01 June 2018
The investigation by GMB claims to reveal ‘terrible conditions and poor treatment of workers’ in Amazon warehouses.
A series of Freedom of Information Requests submitted to ambulance services across Britain show ambulances have been called out 600 times to 14 Amazon warehouses in the last three financial years.
In more than half of those cases, patients were taken to hospital.
During the past three calendar years at Amazon’s Rugeley site, ambulances were called 115 times, including three for women due to pregnancy/maternity and three for major trauma.
At a similar sized supermarket distribution warehouse a few miles away - with fewer workers - there were just eight call outs during the same period.
One woman in late pregnancy complained she was forced to work standing up for her entire shift, while a recent meeting of MP’s into the Gig Economy was recently told by an Amazon worker about a woman who had a miscarriage as a result of the continuous pressure to work and hit targets.
The woman, who asked to remain anonymous, said: "When I found I was pregnant, I asked my manager to be transferred to a different department.
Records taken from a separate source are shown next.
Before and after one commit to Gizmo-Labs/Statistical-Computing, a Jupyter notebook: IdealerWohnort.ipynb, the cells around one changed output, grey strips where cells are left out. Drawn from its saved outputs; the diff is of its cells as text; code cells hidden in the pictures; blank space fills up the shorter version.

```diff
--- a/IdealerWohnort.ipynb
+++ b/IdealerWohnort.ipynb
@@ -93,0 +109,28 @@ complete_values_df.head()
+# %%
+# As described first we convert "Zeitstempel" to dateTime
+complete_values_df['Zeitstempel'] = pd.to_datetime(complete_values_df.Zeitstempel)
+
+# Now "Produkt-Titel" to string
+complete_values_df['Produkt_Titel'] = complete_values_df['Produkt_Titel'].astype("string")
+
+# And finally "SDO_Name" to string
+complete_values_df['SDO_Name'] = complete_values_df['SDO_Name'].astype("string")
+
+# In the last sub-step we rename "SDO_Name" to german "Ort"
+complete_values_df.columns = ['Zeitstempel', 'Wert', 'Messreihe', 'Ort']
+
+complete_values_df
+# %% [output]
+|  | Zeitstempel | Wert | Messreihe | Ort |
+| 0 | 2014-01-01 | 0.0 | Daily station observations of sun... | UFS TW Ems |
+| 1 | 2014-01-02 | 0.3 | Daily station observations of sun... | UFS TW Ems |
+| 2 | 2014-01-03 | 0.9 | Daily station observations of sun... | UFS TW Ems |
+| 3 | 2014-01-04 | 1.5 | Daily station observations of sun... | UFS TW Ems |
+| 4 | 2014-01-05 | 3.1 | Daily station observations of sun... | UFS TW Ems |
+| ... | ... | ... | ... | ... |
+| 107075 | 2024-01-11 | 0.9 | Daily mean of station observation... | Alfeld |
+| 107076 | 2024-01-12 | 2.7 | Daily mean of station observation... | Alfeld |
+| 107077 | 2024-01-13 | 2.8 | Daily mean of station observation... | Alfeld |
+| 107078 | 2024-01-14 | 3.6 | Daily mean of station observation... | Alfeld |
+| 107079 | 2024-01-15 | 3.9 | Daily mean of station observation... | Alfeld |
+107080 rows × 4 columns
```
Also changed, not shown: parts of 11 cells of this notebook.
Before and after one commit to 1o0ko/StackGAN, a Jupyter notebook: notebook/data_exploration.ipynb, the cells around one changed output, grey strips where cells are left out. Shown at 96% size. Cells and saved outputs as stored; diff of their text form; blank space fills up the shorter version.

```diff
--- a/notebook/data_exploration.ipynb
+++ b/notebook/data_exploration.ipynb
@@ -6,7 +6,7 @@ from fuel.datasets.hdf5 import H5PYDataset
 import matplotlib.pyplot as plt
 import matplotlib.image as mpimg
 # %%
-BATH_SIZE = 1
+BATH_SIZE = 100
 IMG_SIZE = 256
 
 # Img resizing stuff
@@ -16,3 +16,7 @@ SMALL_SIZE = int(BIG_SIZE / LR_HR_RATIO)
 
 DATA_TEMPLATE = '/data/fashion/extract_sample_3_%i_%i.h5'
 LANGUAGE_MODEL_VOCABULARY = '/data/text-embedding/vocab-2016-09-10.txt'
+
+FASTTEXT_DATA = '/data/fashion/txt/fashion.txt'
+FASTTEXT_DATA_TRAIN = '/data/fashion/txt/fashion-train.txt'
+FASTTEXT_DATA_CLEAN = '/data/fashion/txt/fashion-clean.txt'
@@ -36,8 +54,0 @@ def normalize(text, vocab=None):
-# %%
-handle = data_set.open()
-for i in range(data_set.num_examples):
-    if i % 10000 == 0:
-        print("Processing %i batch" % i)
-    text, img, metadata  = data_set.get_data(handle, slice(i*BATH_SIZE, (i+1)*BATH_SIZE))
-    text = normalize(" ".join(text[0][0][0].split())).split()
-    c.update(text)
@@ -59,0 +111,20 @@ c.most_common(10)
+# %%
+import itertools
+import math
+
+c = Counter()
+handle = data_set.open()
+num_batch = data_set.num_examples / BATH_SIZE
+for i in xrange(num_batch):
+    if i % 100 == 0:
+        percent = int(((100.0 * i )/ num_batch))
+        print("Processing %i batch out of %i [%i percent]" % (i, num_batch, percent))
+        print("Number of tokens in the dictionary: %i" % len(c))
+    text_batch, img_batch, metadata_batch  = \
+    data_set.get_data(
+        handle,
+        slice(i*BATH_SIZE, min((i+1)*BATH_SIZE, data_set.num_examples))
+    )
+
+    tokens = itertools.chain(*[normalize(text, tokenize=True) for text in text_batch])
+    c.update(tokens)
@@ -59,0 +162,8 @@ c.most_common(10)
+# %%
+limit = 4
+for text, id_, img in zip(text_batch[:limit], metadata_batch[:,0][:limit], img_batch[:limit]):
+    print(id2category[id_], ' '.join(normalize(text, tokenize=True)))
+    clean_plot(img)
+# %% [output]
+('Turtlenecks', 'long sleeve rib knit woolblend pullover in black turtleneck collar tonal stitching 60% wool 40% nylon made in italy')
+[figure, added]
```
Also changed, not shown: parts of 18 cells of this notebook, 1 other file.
I was told I could not be transferred and must continue picking, which involves bending, stretching and moving a heavy cart, and walking miles.
“After a while I told them I could not walk so many miles and I could not pick from low locations. I had a meeting with a safety manager and was also told ‘its not what you want, it is what we decide’.
“My manager told me that most women are working on picking until their maternity leave.
“I know this is true, because I saw ladies with huge bumps picking.”
Mick Rix, GMB National Officer, said: “Companies like Amazon should be treating staff with respect, not treating them like robots.”
Amazon’s response to the main allegation around the union’s freedom of information requests read:
“It’s simply not correct to suggest that we have unsafe working conditions based on this data or on unsubstantiated anecdotes. Requests for ambulance services at our fulfillment centres are predominantly associated with personal health events and are not work related. Nevertheless, ambulance visits at our UK FCs last year was 0.00001 per worked hour, which is dramatically low, and according to the Health and Safety Executive RIDDOR, Amazon has 43% fewer injuries on average than other companies conducting transportation and warehousing activities in the UK. We encourage anyone to come take a tour of our fulfilment centres so they can see for themselves.”